K: The Jedi Council thought Babykin was too old, imagine Mace’s face if he got a look at 22-year-old Luke asking to be trained as a Jedi.

M: And he’s certainly not the Jedi Council’s idea of an ideal student. He’s whiny and stubborn and has some sort of revenge/heroism dream when it comes to fighting the Empire. He is so incredibly normal, I can’t stress that enough. Just a stereotypical 19-year-old kid who isn’t quite sure what he wants to do with his life… he just knows he wants it to be *different.*

K: And off of Tatooine.

M: His initial Jedi crash-course is frighteningly similar to Anakin’s. He’s helping some random Jedi Master get off Tatooine and then said Jedi dies before he really gets to train.

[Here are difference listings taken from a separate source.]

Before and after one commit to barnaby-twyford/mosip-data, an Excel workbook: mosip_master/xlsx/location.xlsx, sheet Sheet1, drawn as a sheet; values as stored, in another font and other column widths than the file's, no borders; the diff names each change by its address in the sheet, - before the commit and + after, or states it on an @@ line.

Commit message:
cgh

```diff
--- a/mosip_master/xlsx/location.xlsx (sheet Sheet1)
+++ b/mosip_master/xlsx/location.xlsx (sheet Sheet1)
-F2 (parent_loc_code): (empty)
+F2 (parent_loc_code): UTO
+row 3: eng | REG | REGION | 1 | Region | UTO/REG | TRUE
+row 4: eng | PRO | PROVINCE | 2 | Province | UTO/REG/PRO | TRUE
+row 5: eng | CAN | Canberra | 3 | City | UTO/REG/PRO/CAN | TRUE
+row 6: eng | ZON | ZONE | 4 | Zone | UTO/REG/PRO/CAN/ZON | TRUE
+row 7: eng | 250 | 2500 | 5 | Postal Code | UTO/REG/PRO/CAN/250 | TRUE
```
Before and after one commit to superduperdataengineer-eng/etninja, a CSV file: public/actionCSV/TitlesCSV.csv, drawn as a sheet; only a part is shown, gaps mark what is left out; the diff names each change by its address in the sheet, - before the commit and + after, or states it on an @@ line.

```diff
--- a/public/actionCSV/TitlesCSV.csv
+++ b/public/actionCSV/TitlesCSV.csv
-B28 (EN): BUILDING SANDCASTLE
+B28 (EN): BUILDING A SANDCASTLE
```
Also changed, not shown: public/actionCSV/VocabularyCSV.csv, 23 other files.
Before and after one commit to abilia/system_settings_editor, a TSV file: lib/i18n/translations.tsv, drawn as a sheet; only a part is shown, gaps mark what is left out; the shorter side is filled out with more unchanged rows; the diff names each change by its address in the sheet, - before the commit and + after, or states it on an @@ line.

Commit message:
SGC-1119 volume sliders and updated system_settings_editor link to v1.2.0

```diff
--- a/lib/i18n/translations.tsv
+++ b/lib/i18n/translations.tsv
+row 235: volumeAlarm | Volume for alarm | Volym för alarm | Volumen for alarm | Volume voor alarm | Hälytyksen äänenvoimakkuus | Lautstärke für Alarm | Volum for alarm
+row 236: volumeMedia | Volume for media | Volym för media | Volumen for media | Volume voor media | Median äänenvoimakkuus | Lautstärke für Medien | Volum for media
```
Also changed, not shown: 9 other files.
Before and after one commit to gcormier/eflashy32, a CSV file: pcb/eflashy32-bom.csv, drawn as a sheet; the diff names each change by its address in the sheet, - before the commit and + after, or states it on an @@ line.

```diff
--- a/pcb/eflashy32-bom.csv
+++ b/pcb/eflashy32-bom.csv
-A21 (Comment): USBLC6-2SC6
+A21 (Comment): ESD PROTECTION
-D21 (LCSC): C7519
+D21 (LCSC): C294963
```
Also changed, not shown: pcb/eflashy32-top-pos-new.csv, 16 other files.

K: Ooh good parallel. It’s not quite as bad as Anakin with Qui-Gon, because Luke wasn’t promised a Master and training at the Jedi Temple only to have it seemingly taken away, but the loss of Ben is a big turning point in Luke’s life.

M: Given that his aunt and uncle have just died, he transfers his need for guidance onto Old Ben.

K: And then he’s just left adrift with this vague knowledge of the Force, a lightsaber that apparently belonged to his father, and a disembodied voice that occasionally appears in his head (and for all he knows, that might just be him going crazy).

M: Luke is incredibly unprepared for being “The New Hope.” He’s got all sorts of attachments, and has a huge amount of power with very little idea of how to control it or even what it is exactly. The whole situation is so similar to Anakin’s that it’s no wonder Yoda immediately tries to say he is too “like his father” for training.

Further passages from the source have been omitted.